It’s been awhile since our last Pop(Tort) quiz so let’s get going! First, a big hint: This entire quiz is based on a new “extensive analysis” by The National Law Journal, about what the federal government spent to “resolve lawsuits” in 2013. What they found was, well, unexpected. Since not too many everyday people subscribe to the very expensive NLJ, we feel sure that cheating will be kept to a minimum. So here goes:
Compared to 2012, the federal government spent how much to resolve lawsuits in 2013?
a. Twice as much
b. Slightly more
c. About the same
The answer is “d” and it’s not just “less.” In 2013, the federal government spent half as much as it did in 2012 to resolve lawsuits.
Which federal department ran up the biggest legal bill?
a. Department of Energy
b. Department of Health and Human Services
c. Department of Transportation
d. Department of Justice
The answer is “a”! DOE spent the most, at $644 million.
Who received the most Department of Energy compensation?
a. People injured during transportation of nuclear fuel;
b. Discriminated against or harassed DOE employees;
c. Big utility companies;
d. People hit on the head by solar panels.
Incredibly, the answer is “c.” Most of this money was paid to "settle breach-of-contract suits brought by utilities for failing to accept storage of spent nuclear fuel.” Writes the NLJ:
Morgan, Lewis & Bockius partner Brad Fagg was singularly successful in these legal actions, securing more than $200 million in payments for his clients last year, including $70 million for Portland General Electric Co.; $50 million for Constellation Generation Group; $41 million for Entergy Nuclear Vermont Yankee; $33 million for Cleveland Electric Illuminating Co., Pennsylvania Power Co. and Toledo Edison Co.; and $12 million for Luminant Generation Co.
Which of these were actual acts of wrongdoing that led to compensation for victim(s) in 2013:
a. Prison officials in Pennsylvania sickening federal prisoners with spoiled chicken;
b. Customs and Border Protection employees hacking into the email account of a Mexican citizen detained while trying to enter the country legally;
c. A white male Department of Labor supervisor dubbing a female Asian-American lawyer there “the Chinker;”
d. All of these above.
Yes, it’s “d.” Lovely.
The Department of the Army’s biggest settlement was for:
d. Copyright infringement.
Weirdly enough, it's “d.” Not what we were expecting.
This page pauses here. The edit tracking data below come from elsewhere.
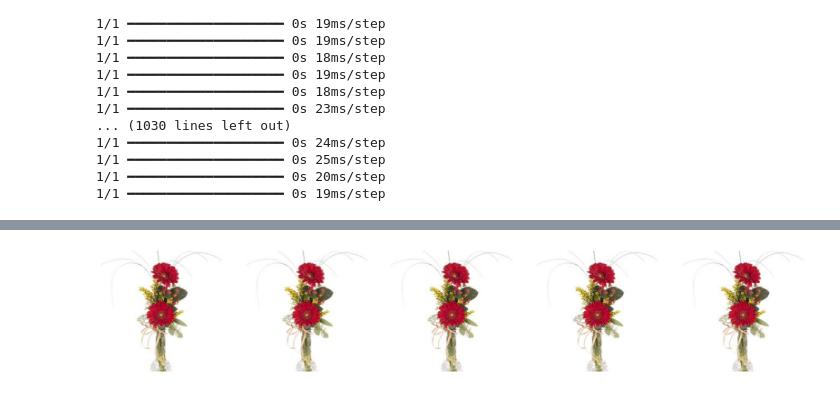
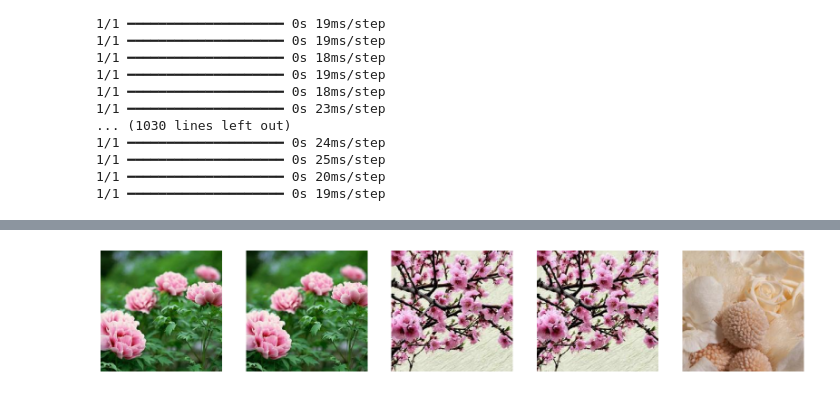
Before and after one commit to namtoptall/DataScience, a Jupyter notebook: rec_sys_milestone_project_data_science.ipynb, the cells around one changed output, grey strips where cells are left out. Drawn from its saved outputs; the diff is of its cells as text; code cells hidden in the pictures.

```diff
--- a/rec_sys_milestone_project_data_science.ipynb
+++ b/rec_sys_milestone_project_data_science.ipynb
@@ -150,7 +157,7 @@ def show_images(image_paths):
     plt.show()
 
 # Thử nghiệm với một ảnh đầu vào
-input_image_path = '/content/dataset/DSP305x_01-A_VN-dataset/test/Peach blossom/000197.jpg'
+input_image_path = '/content/test_img.jpg'
 recommended_images = recommend_images(input_image_path, feature_array, image_list, feature_extractor)
 show_images(recommended_images)
 # %% [output]
@@ -158 +165 @@ show_images(recommended_images)
-[figure, old version]
+[figure, new version]
```
Also changed, not shown: parts of 2 cells of this notebook.
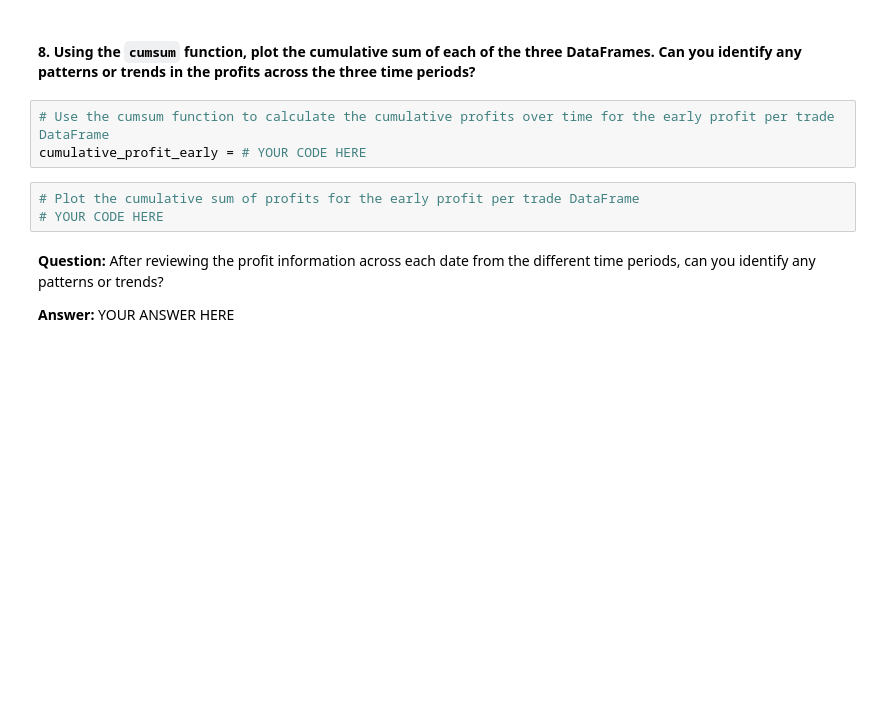
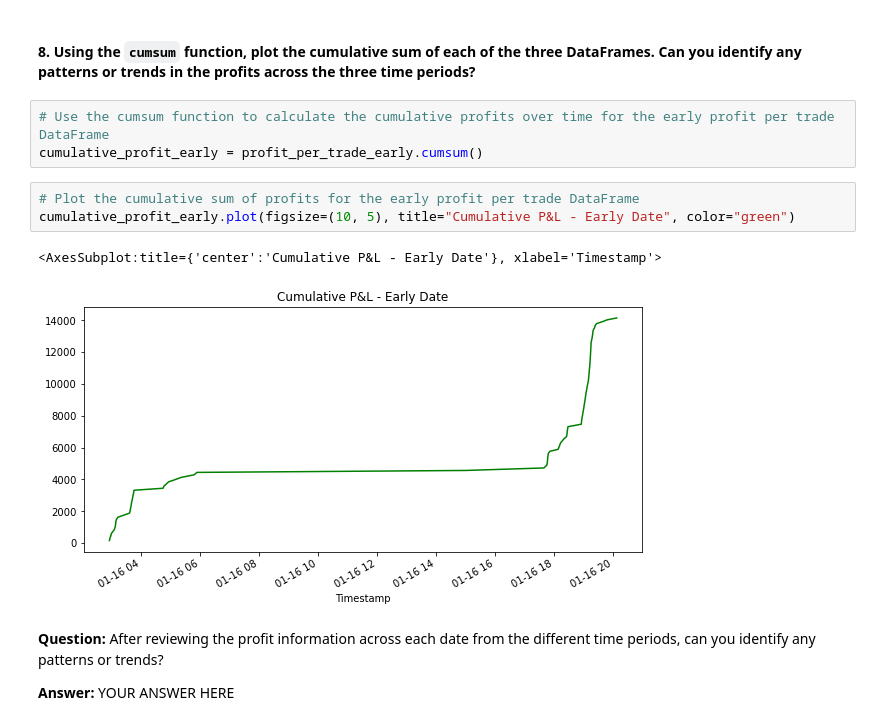
Before and after one commit to LZhou1688/challenge_three, a Jupyter notebook: crypto_arbitrage.ipynb, the cells around one changed output. Saved outputs shown, nothing was run; the diff lists cells and outputs as text; blank space fills up the shorter version.

```diff
--- a/crypto_arbitrage.ipynb
+++ b/crypto_arbitrage.ipynb
@@ -590,10 +588,13 @@ Name: Close, dtype: float64
 #### 8. Using the `cumsum` function, plot the cumulative sum of each of the three DataFrames. Can you identify any patterns or trends in the profits across the three time periods?
 # %%
 # Use the cumsum function to calculate the cumulative profits over time for the early profit per trade DataFrame
-cumulative_profit_early = # YOUR CODE HERE
+cumulative_profit_early = profit_per_trade_early.cumsum()
 # %%
 # Plot the cumulative sum of profits for the early profit per trade DataFrame
-# YOUR CODE HERE
+cumulative_profit_early.plot(figsize=(10, 5), title="Cumulative P&L - Early Date", color="green")
+# %% [output]
+<AxesSubplot:title={'center':'Cumulative P&L - Early Date'}, xlabel='Timestamp'>
+[figure, added]
 # %% [markdown]
 **Question:** After reviewing the profit information across each date from the different time periods, can you identify any patterns or trends?
 
```
Also changed, not shown: parts of 11 cells of this notebook.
The Army paid “$50 million to Apptricity Corp. to settle a copyright infringement suit. Represented by Wilmer Cutler Pickering Hale and Dorr special counsels D. Joe Smith and Gregory Petkoff and partner Todd Steggerda, the Texas company claimed the Army illegally installed Apptricity’s logistics software on 98 servers and 9,063 devices for which it did not hold licenses.” Actually it’s also trick question. The Army can’t be sued for medical malpractice and has almost no liability for anything! (Except, apparently, when it comes to financial harm to profit-making companies.)
Which Cabinet-level agency has the most accident-prone employees?
a. Department of Agriculture (think inspectors);
b. FBI (think FBI agents);
c. Department of Interior (think park rangers);
d. Department of Transportation (think, well, transportation).
Somewhat disturbingly, the answer is “b” (at least as far as traffic accidents are concerned). Writes the NLJ “the No. 1 reason people sue the government is for traffic accidents caused by on-duty federal workers [and] FBI agents are particularly accident-prone, with 205 payments ranging from $1,500 to $110,000 for accidents last year.”
Bonus question: Which cabinet agency had the lowest legal bills?
Answer: The U.S. Department of Education.
Extra bonus question: A expelled student from which law school sued the Dept. of Education and obtained a $2,000 payout (the agency’s only 2013 payout)?
Answer: George Mason University School of Law. The student “said he never recovered personally or professionally from the expulsion, and successfully sought to have his student loans — $131,000 — discharged due to hardship. The DOE was ordered to pay him $2,000 to cover his costs in bringing the bankruptcy suit.” This is the same law school that hosts the Congressional Civil Justice Caucus, which promotes programs to abolish or severely weaken the civil justice system. It’s also a "magnet for right-wing money” for a lot of people who want to abolish the Department of Education.
Hopefully they’ll get all the lawsuits out of the way first.